Start of Block

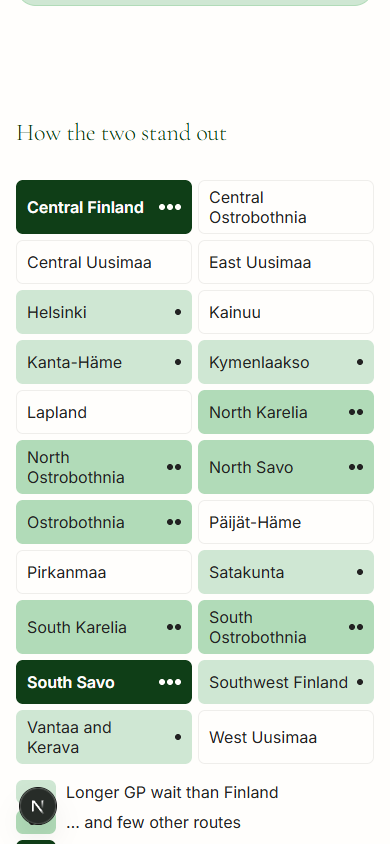
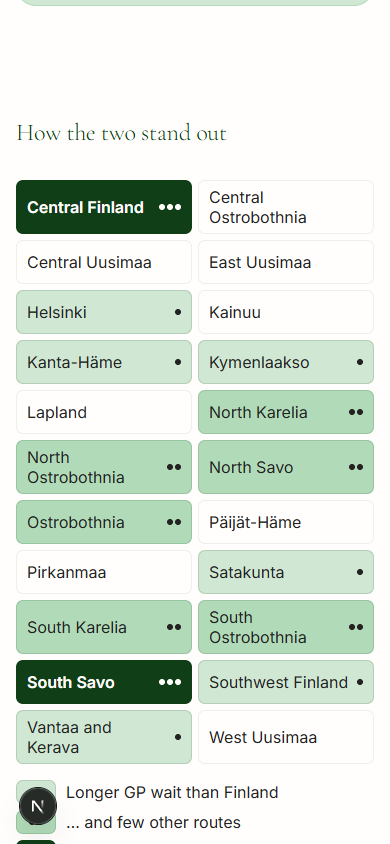
fix(insights): Goal 3 count from the data, pathway wording, tiles legible in print; notes

diff --git a/app/insights/page.tsx b/app/insights/page.tsx
@@ -115,6 +115,8 @@ export default function InsightsPage({ searchParams }: PageProps<"/insights">) {
   const first = warning?.series[0];
   const last = warning?.series[warning.series.length - 1];
   const fieldCount = starterDataset.sections.reduce((n, s) => n + s.fields.length, 0);
+  // The counts behind Goal 3's own measure: the section tied to roadmap measure 3.1.2.
+  const goal3Count = starterDataset.sections.find((s) => s.measure_id === "3.1.2")?.fields.length ?? 0;
   const steps = getPathwayRow(DEFAULT_AREA)?.steps ?? [];
   const notPublished = steps.filter((s) => !s.published).length;
 
@@ -259,7 +261,7 @@ export default function InsightsPage({ searchParams }: PageProps<"/insights">) {
       <Chunk
         id="starter-dataset"
         eyebrow="What to record from Monday"
-        statement={`${capital(word(notPublished))} of ${word(steps.length)} steps to cancer treatment are not published by area.`}
+        statement={`${capital(word(notPublished))} of ${word(steps.length)} steps of the cancer pathway are not published by area.`}
         figure={<PathwayStepsRow />}
         meaning={
           <>
@@ -285,7 +287,7 @@ export default function InsightsPage({ searchParams }: PageProps<"/insights">) {
           </Disclosure>
           <div className="flex max-w-[68ch] flex-col items-start gap-3 rounded-[14px] bg-keylime-wash p-6">
             <p className="text-base font-semibold text-pretty text-forest-ink">
-              Two of the counts measure Goal 3 of the national cancer strategy directly.
+              {capital(word(goal3Count))} of the counts measure Goal 3 of the national cancer strategy directly.
             </p>
             <Disclosure show="Show the Goal 3 link" hide="Hide the Goal 3 link" tone="quiet">
               <Goal3Detail />

diff --git a/components/insights/no-way-round-tiles.tsx b/components/insights/no-way-round-tiles.tsx
@@ -9,8 +9,8 @@ export type TileLevel = 0 | 1 | 2 | 3;
 
 const FILL: Record<TileLevel, string> = {
   0: "border-border-mist bg-cream-paper text-charcoal",
-  1: "border-transparent bg-mint-veil text-charcoal",
-  2: "border-transparent bg-sage-mist text-charcoal",
+  1: "border-border bg-mint-veil text-charcoal",
+  2: "border-border bg-sage-mist text-charcoal",
   3: "border-transparent bg-forest-ink text-cream-paper font-semibold",
 };
 

diff --git a/docs/audit/insights/page-rework/notes.md b/docs/audit/insights/page-rework/notes.md
@@ -7,7 +7,7 @@ Branch `t3/rework-insights-scroll-story`, on top of `t3/experimental-real-user-a
 | | Words |
 |---|---|
 | Before | **2,851** |
-| After | **231** as the script counts it. Of these, 36 are the 22 area names in the picture and 16 are the step names and "Not published" in the pathway row, so the prose is about **179**. The picture's 13-word legend is `aria-hidden` (each box carries its own screen-reader text), so the script does not count it. |
+| After | **245**: 232 as the script counts it, plus the picture's 13-word legend, which the script skips because it is `aria-hidden` (each box carries its own screen-reader text) but which is visible. Of the 245, 36 are the 22 area names in the picture and 16 are the step names and "Not published" in the pathway row. **Counting those picture labels, the page is over the 200 budget; without them, the prose is about 193.** |
 
 The script, kept in the session's scratchpad, removes source chips, pills and badges, button and `summary` labels, tables, form controls, closed `<details>` content and screen-reader-only text. It still counts a `CaveatNote`'s always-visible short text and a `ConfidenceBadge`'s visible reason.
 
@@ -18,7 +18,7 @@ Screenshots: `before-*.png` and `after-*.png` show the first two screen heights 
 1. **The finding** (lead `Chunk`, h1). "In two areas the GP queue is long, with no way round it." Then Central Finland 73.5% and South Savo 69.7% counting up, the unit line with Finland's 54.7%, one source chip (Sotkanet 6411 · 2025, the same for both), one grade label ("Read the trend with care", the same for both) and a `CaveatNote`: "area figures, not people; not cancer-specific".
 2. **How the two stand out** (`ScrollStory`). The picture shows the 22 areas as boxes. Four short steps: all 22 → a longer wait than Finland → 8 of them also use the other routes less → only the two hold under all six cut-offs. Each level has its own fill **and** its own number of dots, so the picture does not rely on colour alone. Two buttons sit below: "Show how we tested this" and "Show the full table".
 3. **Early warning** (`Chunk`). "Only South Karelia's GP wait is plainly getting worse." Then 53.3% → 60.3%, with its source chip and grade label. "15 more look worse, but their recorded visits changed or are incomplete." The `CaveatNote` reads "three years only: a direction, not a forecast". Two buttons: "Show all 22 areas" and "Show how we grade each figure".
-4. **What to record from Monday** (`Chunk`, `#starter-dataset`). "Three of seven steps to cancer treatment are not published by area." Then the seven steps in one row, with the three gaps dashed and labelled "Not published", and "18 quarterly counts let a county measure them itself." The `CaveatNote` reads "counts only, no patient data". Below that come the primary button "Download the recording template (Excel)", "Show the 18 fields", one framed Goal 3 line with "Show the Goal 3 link", and "Show one area's figures for each step" (the picker; it opens by itself when an area has been chosen, `/insights?area=<id>#pathway`).
+4. **What to record from Monday** (`Chunk`, `#starter-dataset`). "Three of seven steps of the cancer pathway are not published by area." Then the seven steps in one row, with the three gaps dashed and labelled "Not published", and "18 quarterly counts let a county measure them itself." The `CaveatNote` reads "counts only, no patient data". Below that come the primary button "Download the recording template (Excel)", "Show the 18 fields", one framed Goal 3 line (its count, two, is taken from the template section tied to roadmap measure 3.1.2) with "Show the Goal 3 link", and "Show one area's figures for each step" (the picker; it opens by itself when an area has been chosen, `/insights?area=<id>#pathway`).
 
 All of it sits in one `FocusGroup`.
 
@@ -36,7 +36,7 @@ All of it sits in one `FocusGroup`.
 | Paragraph "On the main view, 8 of 22… 16 of 22 are below Finland on occupational-health visits…" | "8" in story step 3; the 16-of-22 sentence deleted | Method detail. It is still in `docs/audit/insights/notes.md`. |
 | "How it was worked out" paragraph | Deleted | The intro to "Show how we tested this" says the same. |
 | Mint "What these figures do not show" box (4 bullets) | `CaveatNote` with the 4 bullets behind "Why?" | One main caveat, visible; the detail is in place on request. |
-| Two scatter charts and their legend | One picture: 22 boxes narrowing to two | The narrowing is the finding. The scatter's magnitudes are in the full table. Two panels did not fit the sticky slot at 1366×768. |
+| Two scatter charts and their legend | One picture: 22 boxes narrowing to two | The narrowing is the finding. The scatter's magnitudes are in the full table. (We estimated, but did not measure, that two panels would not fit the sticky slot at 1366×768.) |
 | Full table of 22 areas | Behind "Show the full table" | Reference, not story. |
 | Starter dataset h2, eyebrow and statement | Chunk statement and the step row | The "Not published" steps are the reason for the template, so they now sit together. |
 | Slate "No patient data" box (3 bullets) and the "One row per cancer group…" sentence | `CaveatNote` "counts only, no patient data", bullets behind "Why?"; the sentence deleted | The template's Read me sheet says it. |
@@ -45,7 +45,7 @@ All of it sits in one `FocusGroup`.
 | Confidence-grade section (h2, paragraph incl. "18 of 22 areas changed by more than a fifth", rules panel) | One button, "Show how we grade each figure", in the early-warning chunk | Brief: a small button, not a paragraph. `/how-to-read` returns 404 on this branch, so there is nothing to link to yet. |
 | Pathway section: picker, 7-cell strip, 7 detail cards, 4-bullet caveat box | A seven-step row (no area needed: the gaps are the same everywhere) in the template chunk; picker and detail cards behind "Show one area's figures for each step"; the caveat box became a `CaveatNote` "side by side, not cause and effect" | The point is "Not published". The county page has no such row (its `PathwayStrip` is the eight-step stepper without these figures), so linking out was not possible. The strip duplicated the detail cards, so it is gone (`strip={false}`). |
 | Early warning: h2, method paragraph, summary paragraph (GP 16 of 22, bowel 22 of 22), "Getting worse" heading and screening note, the warning cards, the "possible changes" cards, the all-figures table | One chunk for the GP wait: the South Karelia figure, the "15 more" line, the caveat, and "Show all 22 areas" (GP-wait table) | The GP wait is the page's subject. **Dropped from this page:** the referral (5), breast screening (5) and cervical screening (6) "getting worse" flags and the bowel-screening comparability flags. The `EarlyWarning` component is unchanged and can show them elsewhere. |
-| Goal 3 section (h2, 3 paragraphs, 4 chips, keylime panel) | One framed line, "Two of the counts measure Goal 3 of the national cancer strategy directly.", with the detail and its 4 chips behind "Show the Goal 3 link" | Brief. |
+| Goal 3 section (h2, 3 paragraphs, 4 chips, keylime panel) | One framed line, "Two of the counts measure Goal 3 of the national cancer strategy directly." (the "two" is taken from the data, not typed), with the detail and its 4 chips behind "Show the Goal 3 link" | Brief. |
 | Page title "What the data shows, and what to start counting" | "Where access is hardest", matching the nav label | Shorter. |
 
 ## Component changes (all in `components/insights`)
@@ -63,8 +63,19 @@ All of it sits in one `FocusGroup`.
 - **390px:** the picture sits above the text in its final state, and there is no sideways scroll even with every disclosure open (the scroll width was 988 before the fix).
 - **Reduced motion:** the page reads as a static document, with the picture in its final state.
 - **Print** (print media, A4 PDF): all 11 `<details>` are open, the picture is not sticky, and the story is in its final state; 21 pages.
+- **No JavaScript:** every chunk is at full opacity once its CSS fade has played (only the decorative arrow icons stay at 0.6–0.7). The picture shows its final state (2 dark, 6 sage, 6 mint), and the picker and the template link are in the HTML.
+- **390px, motion on:** after a scroll to the bottom every Reveal is at opacity 1, the scroll width stays 390 and the story stays in its final state.
+- **Print without backgrounds** (`print-color-adjust: economy`, as the print dialog defaults to): the mint boxes would lose their fill, so the tinted boxes now carry a hairline edge. Their dots still show the level, and the dark boxes and the dashed "Not published" cells print legibly.
 - **Template:** the button downloads `firstline-cancer-pathway-starter-template.xlsx` (9,444 bytes, valid zip).
 - **Area picker:** choosing Vantaa and Kerava loads `/insights?area=vantaa-kerava#pathway`, with the disclosure open on "The whole pathway in Vantaa and Kerava".
+
+## Decisions the team lead may want to reverse
+
+- The referral and screening "getting worse" flags are no longer on this page.
+- The print button is gone. The shared "Save or share" control will cover printing.
+- Both hero figures share one source chip and one grade label (they are identical).
+- The one-area pathway, with its picker, sits behind a button.
+- The story has four steps; the brief asked for two or three text blocks.
 
 ## Known leftovers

End of Block

● Task directions
State the count of lines in the material above that include "border", with no other words.

● Reply to the exercise
6